Trying to check off some of our "must-do's while we're here", the family took a quick weekend jaunt out on the UAE's Route 66. It differs slightly from the US version: camels, sandstorms, palm and acacia trees. We stayed in a hotel on top of the rocky Jebel Hafeet, one of the UAE's highest, and certainly its best known mountain at a little over 4000 feet.
We were disappointed that the hotel didn't at all live up to the 5 star treatment promised, (and paid for) but the kids liked the swimming pool, and I liked the aerobatics of the Swallows swooping outside our window and the view of desert's amazing colors below. The orange in the dunes comes from iron oxide which, by the way, will color your socks forever as a memento.
The next morning we looked for, but did not find, the Camel Bazaar, though we did see this little guy chillin' on his mama:
and then we went to the renowned Al Ain Zoo. With all the animals, including white, blue-eyed lions, it was somewhat ironic, though perhaps not surprising, that our favorite part of the excellent zoo was this:
Animatronic dinosaurs. Very cool.
They roared, they clawed, they spit and rolled their eyes. The dinosaurs, I mean. The kids too, but to a lesser extent.
We all had our favorites, Thomas loved the baby dinosaurs peeping and popping up from their eggs in a nest, and I was happy to see my homeboy Stegosaurus. I think Bethy and Mike were most into T Rex. Always a crowd pleaser, that one.
Yes, we are such geeks we have favorite dinosaurs. Don't you? Fess up!
Bethy was quite interested in differentiating which dinosaurs were carniverous versus vegetarian, and made up several drawings such as the one below, explaining "I will (or will not) eat you because I do (or do not) eat meat."
Had I carefully checked her chart this might not have happened:
There was even one of the models that the kids could "drive" themselves with buttons and joystick and cutaway parts so they could see how it worked, which you would have thought would be a serious hit, but they enjoyed digging out dinosaur bones even more. Go figure.
It amazes me that we wandered that zoo for hours in 100 degree heat and besides making sure to hydrate, thought little of it.
Back in Seattle, heat over, say 90 would have laid us out flat and useless. How the times are a-changin. On the negative side of that equation, now the kids whine and moan about how they're freezing to death when we go through the dairy section of the grocery store: hurry up, Mom!
It's going to be fun to see what happens when we move. Hope we don't end up someplace truly cold, is all I'm saying.
Muslim man hurrying to prayer through the sandstorm
A sandstorm blew in on the way home. Driving through one is very similar, visually, to being in fog, except windy, and if you get out of the car to take a video, like I did, then expect a gritty mouthful and keep your eyes covered. I hope those bits of silica between my molars were not in vain and you can see the plumes of orange sand being blown off the dunes. Certainly you can hear the winds!

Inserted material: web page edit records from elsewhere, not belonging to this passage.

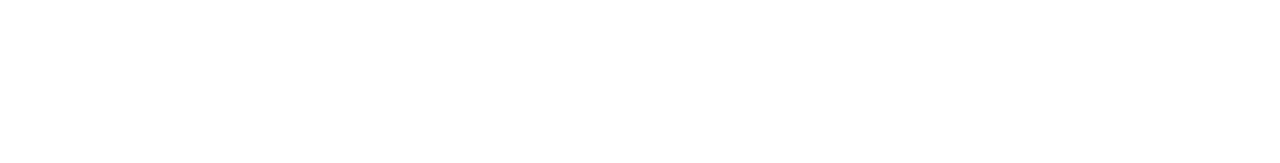
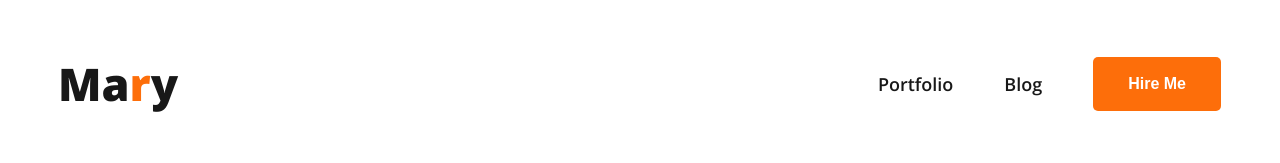
Before and after one commit to Asadul-Islam-Anik/web-developer-portfolio2, a plain HTML site: page index.html in a window 1280 px wide. Drawn offline with nearby package versions, Linux system fonts and the light colour scheme.

Commit message:
second commit

```diff
--- a/index.html
+++ b/index.html
@@ -4,10 +4,21 @@
     <meta charset="UTF-8">
     <meta name="viewport" content="width=device-width, initial-scale=1.0">
     <title>web developer</title>
+    <link rel="preconnect" href="https://fonts.googleapis.com">
+<link rel="preconnect" href="https://fonts.gstatic.com" crossorigin>
+<link href="https://fonts.googleapis.com/css2?family=Open+Sans:ital,wght@0,300..800;1,300..800&display=swap" rel="stylesheet">
+    <link rel="stylesheet" href="styles/blog.css">
 </head>
 <body>
     <header>
-
+        <nav>
+            <h3 class="nav-title">Ma<span class="text-primary">r</span>y</h3>
+            <ul>
+                <li><a href="">Portfolio</a></li>
+                <li><a href="">Blog</a></li>
+                <li><button class="primary-btn">Hire Me</button></li>
+            </ul>
+        </nav>
     </header>
     <main>
 
--- /dev/null
+++ b/styles/blog.css
@@ -0,0 +1,54 @@
+/* nav related styles */
+nav {
+    display: flex;
+    justify-content: space-between;
+    align-items: center;
+}
+nav h3{
+    margin-left: 50px;
+}
+
+.text-primary {
+    color: #FD6E0A;
+}
+
+body {
+    font-family: "Open Sans", serif;
+    font-optical-sizing: auto;
+}
+.nav-title {
+    color: var(--Dark-01, #181818);
+    /* font-family: "Open Sans"; */
+    font-size: 45px;
+    /* font-style: normal; */
+    font-weight: 800;
+    /* linse-height: normal; */
+}
+nav ul {
+    display: flex;
+    list-style: none;
+    align-items: center;
+}
+nav ul li {
+    margin-right: 51px;
+}
+nav ul li a {
+    color: var(--Dark-01, #181818);
+    font-size: 18px;
+    font-weight: 600;
+    text-decoration: none;
+}
+nav ul li a:hover {
+    color: var(--Primary-01, #FD6E0A);
+}
+.primary-btn {
+    background-color: var(--Primary-01, #FD6E0A);
+    border: none;
+    border-radius: 5px;
+    color: white;
+    font-size: 16px;
+    font-weight: 600;
+    padding: 18px 35px;
+    text-decoration: none;
+
+}
```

And now back to planning our next getaway, flying out in less than two weeks, which will be to...
Oh, wait, can't tell you yet. Any guesses?